There’s also been a distinct shift in the pattern of opium poppy cultivation. New districts in the north and eastern parts of Afghanistan are now under poppy cultivation, while areas in the west have seen a move away from poppy. This shift could be linked to the emergence or closure of new trafficking routes. 



Areas in the north now being cultivated, for instance, are close to the Central Asian republics where lax border controls and corrupt law enforcement makes it less risky to transport drug consignments. Similarly, the Wakhan Corridor in the north-east offers convenient ingress into China ’s Xinjiang province. Officials in Beijing have admitted that trafficking is taking place and fear that the profits are going to fund Uighur separatists in Xinjiang.
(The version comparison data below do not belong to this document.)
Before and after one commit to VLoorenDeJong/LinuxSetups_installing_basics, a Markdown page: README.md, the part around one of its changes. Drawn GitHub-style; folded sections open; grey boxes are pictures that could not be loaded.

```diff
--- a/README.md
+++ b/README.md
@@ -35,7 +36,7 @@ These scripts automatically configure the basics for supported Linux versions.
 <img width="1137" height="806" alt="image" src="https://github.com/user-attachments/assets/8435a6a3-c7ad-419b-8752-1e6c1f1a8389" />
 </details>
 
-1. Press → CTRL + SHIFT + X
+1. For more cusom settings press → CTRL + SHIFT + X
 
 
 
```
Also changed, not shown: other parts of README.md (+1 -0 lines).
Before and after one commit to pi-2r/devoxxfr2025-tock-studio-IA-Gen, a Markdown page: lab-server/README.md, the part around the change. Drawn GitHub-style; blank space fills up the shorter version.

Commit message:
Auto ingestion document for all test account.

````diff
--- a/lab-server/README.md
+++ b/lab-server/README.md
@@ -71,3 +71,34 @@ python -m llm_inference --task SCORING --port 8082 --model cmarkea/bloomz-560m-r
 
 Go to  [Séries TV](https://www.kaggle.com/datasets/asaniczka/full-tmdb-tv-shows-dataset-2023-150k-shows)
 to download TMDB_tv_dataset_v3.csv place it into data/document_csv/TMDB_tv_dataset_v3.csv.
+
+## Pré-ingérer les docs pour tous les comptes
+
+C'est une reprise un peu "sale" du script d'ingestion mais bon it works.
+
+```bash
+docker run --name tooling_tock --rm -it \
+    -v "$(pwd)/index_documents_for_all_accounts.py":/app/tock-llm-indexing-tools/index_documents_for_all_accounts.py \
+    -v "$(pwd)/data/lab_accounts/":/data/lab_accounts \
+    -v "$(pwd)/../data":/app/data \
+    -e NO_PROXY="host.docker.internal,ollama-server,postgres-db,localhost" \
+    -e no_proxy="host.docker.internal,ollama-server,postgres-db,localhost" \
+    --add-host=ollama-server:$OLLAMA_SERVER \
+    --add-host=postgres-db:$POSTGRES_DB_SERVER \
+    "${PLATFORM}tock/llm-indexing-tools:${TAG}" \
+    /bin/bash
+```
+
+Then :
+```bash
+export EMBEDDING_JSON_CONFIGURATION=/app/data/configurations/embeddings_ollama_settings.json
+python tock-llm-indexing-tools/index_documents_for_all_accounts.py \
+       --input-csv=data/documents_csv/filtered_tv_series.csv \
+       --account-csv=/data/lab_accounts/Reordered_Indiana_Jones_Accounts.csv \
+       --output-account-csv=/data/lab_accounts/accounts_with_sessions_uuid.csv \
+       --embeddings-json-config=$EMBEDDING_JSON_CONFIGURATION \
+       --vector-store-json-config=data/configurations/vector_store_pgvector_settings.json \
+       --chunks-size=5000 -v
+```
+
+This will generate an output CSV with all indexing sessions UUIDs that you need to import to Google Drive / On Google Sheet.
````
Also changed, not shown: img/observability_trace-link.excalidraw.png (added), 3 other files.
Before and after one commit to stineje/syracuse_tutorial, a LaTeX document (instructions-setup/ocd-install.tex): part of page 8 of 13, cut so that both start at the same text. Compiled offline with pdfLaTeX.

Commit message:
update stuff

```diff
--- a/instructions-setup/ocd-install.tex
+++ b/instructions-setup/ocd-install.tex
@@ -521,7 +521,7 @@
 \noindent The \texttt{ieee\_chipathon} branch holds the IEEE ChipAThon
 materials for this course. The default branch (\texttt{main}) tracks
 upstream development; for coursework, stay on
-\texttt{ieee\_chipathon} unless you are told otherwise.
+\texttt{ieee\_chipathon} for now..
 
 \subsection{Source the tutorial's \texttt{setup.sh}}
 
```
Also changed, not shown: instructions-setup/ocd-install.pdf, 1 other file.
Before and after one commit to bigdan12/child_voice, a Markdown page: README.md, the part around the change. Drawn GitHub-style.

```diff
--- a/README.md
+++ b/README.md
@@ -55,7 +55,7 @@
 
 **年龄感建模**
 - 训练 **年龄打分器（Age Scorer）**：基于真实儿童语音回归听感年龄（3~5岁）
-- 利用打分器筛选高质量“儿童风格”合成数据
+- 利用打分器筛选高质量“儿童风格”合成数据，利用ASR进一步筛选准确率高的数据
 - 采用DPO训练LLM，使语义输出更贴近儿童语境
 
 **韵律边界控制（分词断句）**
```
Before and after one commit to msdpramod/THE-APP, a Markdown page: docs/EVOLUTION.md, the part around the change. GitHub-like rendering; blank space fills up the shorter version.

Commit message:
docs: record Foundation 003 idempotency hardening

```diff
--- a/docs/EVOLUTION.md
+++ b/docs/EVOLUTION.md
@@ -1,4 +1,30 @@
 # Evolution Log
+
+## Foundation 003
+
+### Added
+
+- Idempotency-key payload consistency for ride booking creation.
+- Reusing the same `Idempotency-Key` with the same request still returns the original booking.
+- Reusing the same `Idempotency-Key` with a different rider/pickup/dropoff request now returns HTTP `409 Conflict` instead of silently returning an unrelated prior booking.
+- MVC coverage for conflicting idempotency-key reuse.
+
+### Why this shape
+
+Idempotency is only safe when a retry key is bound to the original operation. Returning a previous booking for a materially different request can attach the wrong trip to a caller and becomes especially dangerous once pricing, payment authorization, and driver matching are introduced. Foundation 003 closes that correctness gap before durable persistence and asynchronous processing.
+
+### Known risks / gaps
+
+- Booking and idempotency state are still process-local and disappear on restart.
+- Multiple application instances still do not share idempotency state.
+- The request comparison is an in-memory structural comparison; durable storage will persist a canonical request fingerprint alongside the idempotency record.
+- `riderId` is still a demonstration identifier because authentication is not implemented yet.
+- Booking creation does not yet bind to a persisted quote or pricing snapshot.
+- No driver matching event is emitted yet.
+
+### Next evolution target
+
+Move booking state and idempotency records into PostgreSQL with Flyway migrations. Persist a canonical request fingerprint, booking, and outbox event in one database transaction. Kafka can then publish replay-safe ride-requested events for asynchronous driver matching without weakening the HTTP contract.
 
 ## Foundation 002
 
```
The Wakhan is controlled by Ahmed Shah Masood, military chief of the Northern Alliance , and its possible that his commanders in the field connive in the drug traffic for a profit. 



The decline of poppy cultivation in western Afghanistan can be linked to Iran ’s crackdown on drug trafficking and the harsh penalties for traffickers. Unlike the Taliban who have justified poppy cultivation as Islamic (because the end product heroin is consumed largely in the West), Iran has been consistent in its policy of no compromise with the drug trade.



There are other aspects that deepen doubts about the Taliban declaration on cutting opium production by two-thirds. The declaration was made in Kabul , the administrative capital. It’s not clear whether it has been endorsed in Kandahar , the spiritual capital where Mullah Mohammad Omar, the Taliban’s Amir sits. In the past, decisions, even foreign agreements signed in Kabul , have been rejected in Kandahar .



The fact is nobody in Kabul really knows Mullah Omar’s mind. His inclination to govern apparently on the basis of “divine guidance”, makes it impossible to introduce rules or any predictability in the system of government. The 30-man Taliban Shoora, over which Mullah Omar presides, meets in secret. There is suspicion that Mullah Omar and the Shoora have close links with the drug trade. It’s important to note that Kandahar although the seat of orthodox Afghan Islam, is a province where opium growing is fairly widespread.



So Kabul and Kandahar could be on two different tracks here. Ministers and officials in Kabul who interact with foregn delegations and have to answer uncomfortable questions, maybe sensitive to international criticism and keen to temper their country’s negative image. But in the spiritual climate of Kandahar with the paradise of opium in their backyard, Mohammad Omar and his fellow mullahs may have little interest in what the world thinks of them.